was little changed at 4.084% versus 4.093% on Thursday.
What’s driving markets
Data released on Friday showed that U.S. inflation is still running hot. A measure of the September PCE price index that strips out volatile food and energy costs rose a sharp 0.5%, matching Wall Street’s expectations. The PCE is regarded as the Fed’s preferred inflation indicator.
In other data, the employment cost index, increased 1.2% in the third quarter.
Friday’s rise in Treasury yields enabled the policy-sensitive 2-year rate to bounce off the two-week low it had reached on Thursday, as traders considered the possibility that the Fed might begin to slow the pace of interest-rate hikes soon.
On Friday, fed-funds futures traders factored in a 15.5% chance that policy makers might lift rates by a smaller-than-expected increment of 50 basis points next Wednesday, despite the 84.5% likelihood of another 75-basis-point hike instead. Traders also now see a better-than-not chance of the Fed shifting to a half-point increase in December.
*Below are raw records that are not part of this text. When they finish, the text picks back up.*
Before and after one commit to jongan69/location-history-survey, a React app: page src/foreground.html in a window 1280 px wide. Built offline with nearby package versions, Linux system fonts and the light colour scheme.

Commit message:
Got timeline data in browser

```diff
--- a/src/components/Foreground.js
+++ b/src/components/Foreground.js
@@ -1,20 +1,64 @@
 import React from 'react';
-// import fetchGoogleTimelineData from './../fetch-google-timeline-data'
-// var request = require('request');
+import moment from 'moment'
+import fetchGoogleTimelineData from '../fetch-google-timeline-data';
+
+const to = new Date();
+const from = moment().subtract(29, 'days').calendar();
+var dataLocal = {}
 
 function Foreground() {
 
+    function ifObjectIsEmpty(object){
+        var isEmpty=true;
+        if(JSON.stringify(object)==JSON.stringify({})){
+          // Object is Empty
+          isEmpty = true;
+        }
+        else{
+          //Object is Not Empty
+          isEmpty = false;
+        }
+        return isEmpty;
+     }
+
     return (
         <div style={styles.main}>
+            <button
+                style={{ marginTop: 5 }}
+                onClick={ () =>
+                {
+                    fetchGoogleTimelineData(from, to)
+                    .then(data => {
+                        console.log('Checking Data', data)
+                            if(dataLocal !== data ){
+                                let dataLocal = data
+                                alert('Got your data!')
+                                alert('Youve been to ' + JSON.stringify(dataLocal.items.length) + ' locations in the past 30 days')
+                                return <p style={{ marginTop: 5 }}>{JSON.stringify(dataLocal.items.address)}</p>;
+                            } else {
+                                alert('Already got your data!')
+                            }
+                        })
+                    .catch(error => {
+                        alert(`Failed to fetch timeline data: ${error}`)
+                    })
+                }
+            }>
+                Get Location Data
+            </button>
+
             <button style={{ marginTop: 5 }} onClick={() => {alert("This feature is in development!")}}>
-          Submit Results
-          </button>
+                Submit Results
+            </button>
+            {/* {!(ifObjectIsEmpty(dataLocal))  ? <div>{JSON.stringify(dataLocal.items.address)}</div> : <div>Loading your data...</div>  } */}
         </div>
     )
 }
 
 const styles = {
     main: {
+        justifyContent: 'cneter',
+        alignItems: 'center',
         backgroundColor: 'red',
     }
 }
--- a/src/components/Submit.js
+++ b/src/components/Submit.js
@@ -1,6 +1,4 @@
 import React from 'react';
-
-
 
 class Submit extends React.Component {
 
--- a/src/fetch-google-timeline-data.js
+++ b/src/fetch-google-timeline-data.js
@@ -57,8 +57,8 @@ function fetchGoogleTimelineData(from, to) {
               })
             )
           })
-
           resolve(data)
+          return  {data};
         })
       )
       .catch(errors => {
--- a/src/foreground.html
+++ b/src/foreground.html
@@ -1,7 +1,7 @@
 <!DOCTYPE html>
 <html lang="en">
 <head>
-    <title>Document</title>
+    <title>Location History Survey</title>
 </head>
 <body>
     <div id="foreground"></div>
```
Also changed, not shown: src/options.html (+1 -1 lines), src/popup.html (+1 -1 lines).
What analysts are saying
“Markets have started to trade a Fed pivot again, but this pivot is defined as hiking in smaller increments, not as a ‘proper’ pivot from hikes to cuts,” said strategists at Citigroup. “U.S. rates will peak before equities bottom, but only when the Fed is almost done, not when it just slows down.”